--- START ---
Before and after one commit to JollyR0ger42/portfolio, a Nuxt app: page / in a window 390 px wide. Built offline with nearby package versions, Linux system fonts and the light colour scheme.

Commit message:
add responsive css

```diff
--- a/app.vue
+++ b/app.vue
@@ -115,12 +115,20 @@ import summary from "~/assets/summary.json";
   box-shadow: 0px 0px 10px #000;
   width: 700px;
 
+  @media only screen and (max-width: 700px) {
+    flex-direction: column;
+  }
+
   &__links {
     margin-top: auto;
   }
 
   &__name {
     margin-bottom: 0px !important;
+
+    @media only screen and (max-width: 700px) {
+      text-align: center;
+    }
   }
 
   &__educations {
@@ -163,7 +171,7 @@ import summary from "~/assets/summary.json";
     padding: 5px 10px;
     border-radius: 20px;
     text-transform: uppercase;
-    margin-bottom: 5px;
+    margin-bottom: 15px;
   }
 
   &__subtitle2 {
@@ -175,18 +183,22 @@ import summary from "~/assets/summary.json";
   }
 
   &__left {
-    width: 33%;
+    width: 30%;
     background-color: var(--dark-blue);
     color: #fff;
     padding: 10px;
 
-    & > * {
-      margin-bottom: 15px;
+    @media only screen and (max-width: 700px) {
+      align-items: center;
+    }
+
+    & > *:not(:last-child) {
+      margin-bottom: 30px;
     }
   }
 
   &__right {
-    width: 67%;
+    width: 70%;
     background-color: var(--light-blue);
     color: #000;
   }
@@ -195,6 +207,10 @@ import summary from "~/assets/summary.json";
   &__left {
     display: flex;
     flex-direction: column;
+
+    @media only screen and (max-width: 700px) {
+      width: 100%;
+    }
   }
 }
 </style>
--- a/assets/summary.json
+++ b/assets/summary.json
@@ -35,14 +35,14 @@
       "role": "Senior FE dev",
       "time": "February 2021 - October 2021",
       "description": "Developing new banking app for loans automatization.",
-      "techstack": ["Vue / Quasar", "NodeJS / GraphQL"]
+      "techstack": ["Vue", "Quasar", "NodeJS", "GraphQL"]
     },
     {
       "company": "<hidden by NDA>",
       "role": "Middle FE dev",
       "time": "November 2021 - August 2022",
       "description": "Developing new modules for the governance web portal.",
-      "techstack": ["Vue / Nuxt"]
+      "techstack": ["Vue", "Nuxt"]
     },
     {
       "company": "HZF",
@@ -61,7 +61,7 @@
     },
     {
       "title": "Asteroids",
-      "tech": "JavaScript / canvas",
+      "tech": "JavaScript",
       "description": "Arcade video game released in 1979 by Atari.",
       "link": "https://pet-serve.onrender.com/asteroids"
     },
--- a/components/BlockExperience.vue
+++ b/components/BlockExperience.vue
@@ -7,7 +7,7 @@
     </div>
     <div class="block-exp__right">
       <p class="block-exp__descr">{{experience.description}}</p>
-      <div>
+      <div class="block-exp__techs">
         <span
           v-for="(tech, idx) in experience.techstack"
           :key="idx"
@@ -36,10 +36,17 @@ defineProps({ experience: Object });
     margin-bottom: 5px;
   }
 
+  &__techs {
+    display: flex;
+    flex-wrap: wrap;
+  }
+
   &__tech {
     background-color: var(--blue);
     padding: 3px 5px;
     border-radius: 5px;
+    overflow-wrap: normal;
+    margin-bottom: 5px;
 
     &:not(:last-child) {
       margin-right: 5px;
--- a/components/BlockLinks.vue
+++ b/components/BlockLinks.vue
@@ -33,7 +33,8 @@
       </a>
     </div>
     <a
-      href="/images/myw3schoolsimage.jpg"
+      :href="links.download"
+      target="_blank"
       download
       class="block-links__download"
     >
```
--- END ---
--- START ---
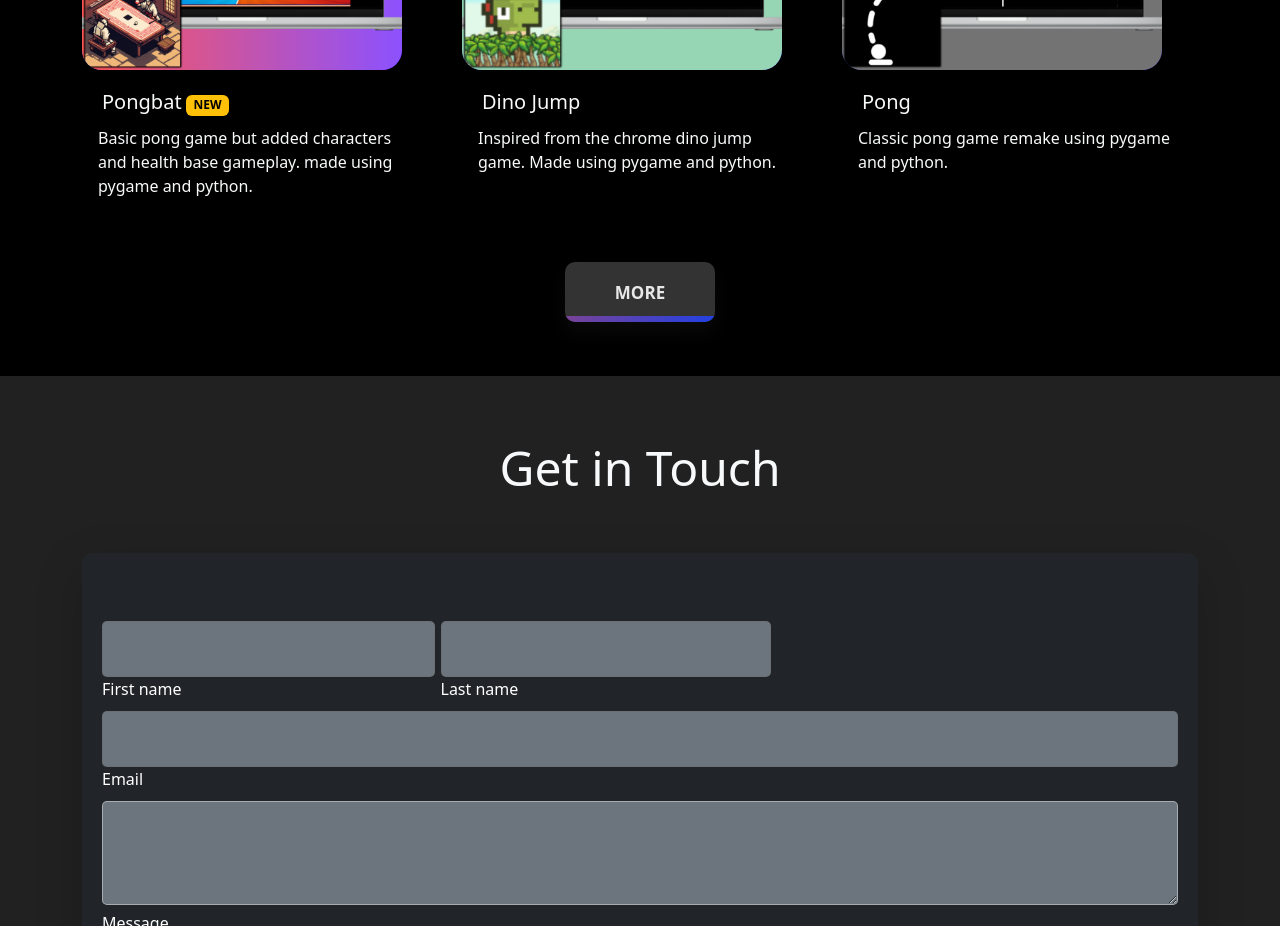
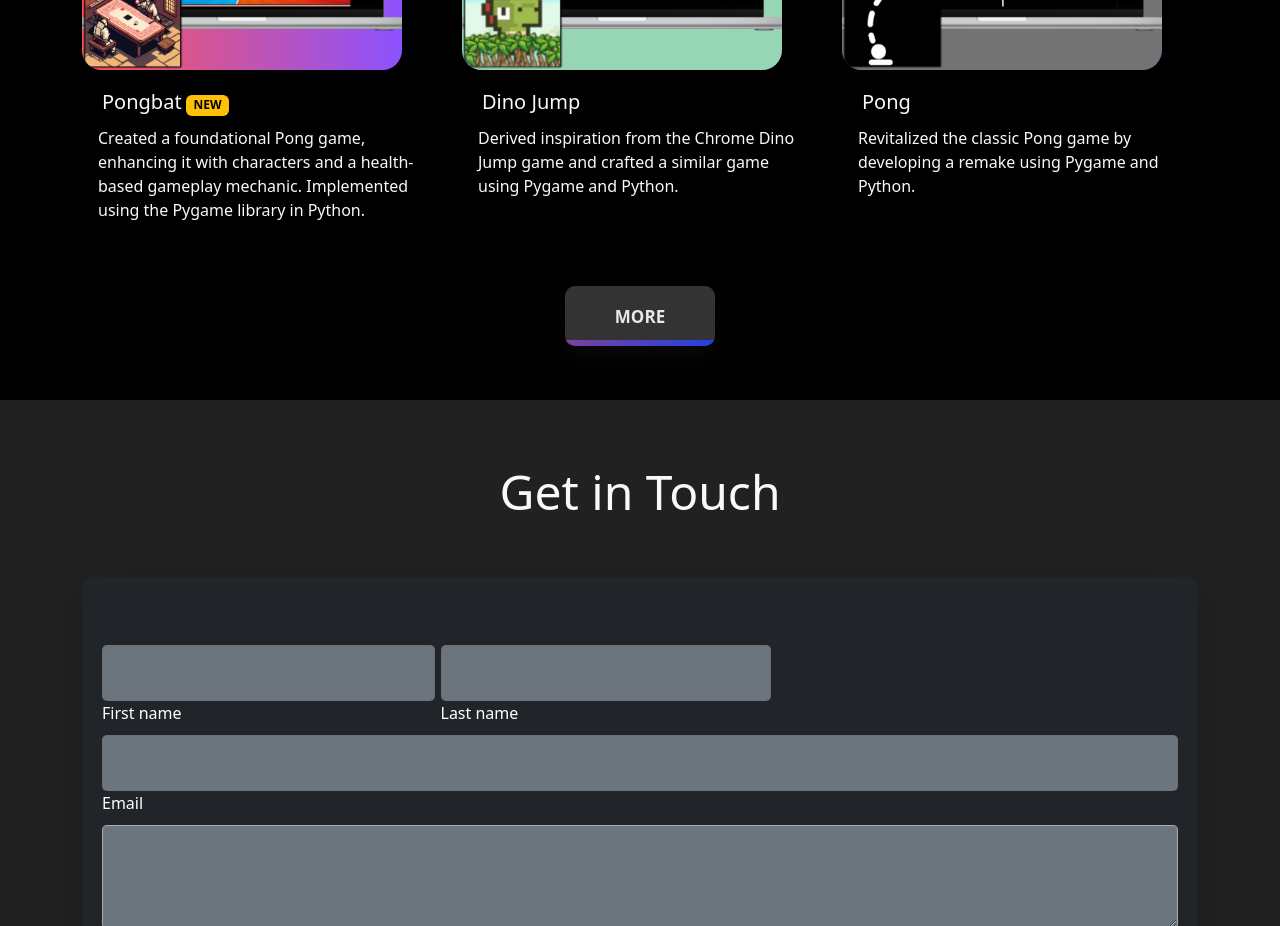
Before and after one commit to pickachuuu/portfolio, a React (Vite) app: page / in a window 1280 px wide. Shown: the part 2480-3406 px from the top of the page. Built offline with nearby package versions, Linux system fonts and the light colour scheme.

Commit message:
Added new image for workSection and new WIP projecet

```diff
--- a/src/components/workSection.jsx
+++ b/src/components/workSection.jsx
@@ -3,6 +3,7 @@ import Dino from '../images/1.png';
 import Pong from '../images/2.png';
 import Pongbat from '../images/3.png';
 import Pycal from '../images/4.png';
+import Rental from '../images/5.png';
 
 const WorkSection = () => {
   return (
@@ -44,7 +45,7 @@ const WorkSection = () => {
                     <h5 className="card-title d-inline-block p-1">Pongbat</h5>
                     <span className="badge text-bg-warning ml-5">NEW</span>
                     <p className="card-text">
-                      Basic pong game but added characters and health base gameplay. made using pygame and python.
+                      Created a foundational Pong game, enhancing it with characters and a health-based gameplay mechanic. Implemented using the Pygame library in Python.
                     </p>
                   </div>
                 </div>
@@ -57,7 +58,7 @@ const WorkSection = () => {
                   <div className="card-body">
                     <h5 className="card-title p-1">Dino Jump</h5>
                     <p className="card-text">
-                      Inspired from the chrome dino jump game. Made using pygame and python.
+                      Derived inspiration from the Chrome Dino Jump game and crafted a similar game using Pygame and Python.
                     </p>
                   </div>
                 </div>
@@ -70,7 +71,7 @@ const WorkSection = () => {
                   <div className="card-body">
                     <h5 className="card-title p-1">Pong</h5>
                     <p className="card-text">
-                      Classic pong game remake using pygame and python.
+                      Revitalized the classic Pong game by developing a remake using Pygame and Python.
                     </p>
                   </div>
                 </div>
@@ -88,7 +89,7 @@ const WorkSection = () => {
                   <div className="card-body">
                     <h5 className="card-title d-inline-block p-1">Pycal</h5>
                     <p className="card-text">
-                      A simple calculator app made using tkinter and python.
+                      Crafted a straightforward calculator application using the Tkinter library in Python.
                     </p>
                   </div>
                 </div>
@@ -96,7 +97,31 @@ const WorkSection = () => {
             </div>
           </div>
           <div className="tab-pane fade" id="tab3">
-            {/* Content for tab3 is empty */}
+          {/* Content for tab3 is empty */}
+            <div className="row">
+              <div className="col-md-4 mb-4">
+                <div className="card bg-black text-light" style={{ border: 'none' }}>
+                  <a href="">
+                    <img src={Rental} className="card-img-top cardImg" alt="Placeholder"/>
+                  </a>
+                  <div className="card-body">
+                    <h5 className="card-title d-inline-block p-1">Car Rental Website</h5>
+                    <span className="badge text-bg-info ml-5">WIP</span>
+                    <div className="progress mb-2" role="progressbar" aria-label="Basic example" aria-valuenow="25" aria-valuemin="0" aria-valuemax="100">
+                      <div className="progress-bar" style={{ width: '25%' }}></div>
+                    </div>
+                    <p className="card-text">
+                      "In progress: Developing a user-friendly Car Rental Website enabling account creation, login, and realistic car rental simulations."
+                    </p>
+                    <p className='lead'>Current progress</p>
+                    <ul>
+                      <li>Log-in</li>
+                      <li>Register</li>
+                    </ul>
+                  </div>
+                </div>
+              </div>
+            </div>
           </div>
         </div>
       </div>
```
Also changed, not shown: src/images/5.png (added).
--- END ---
__Instructions for the task__
Each line in the material above that mentions the word "gameplay" must be copied.

__Expected answer__
-                      Basic pong game but added characters and health base gameplay. made using pygame and python.
+                      Created a foundational Pong game, enhancing it with characters and a health-based gameplay mechanic. Implemented using the Pygame library in Python.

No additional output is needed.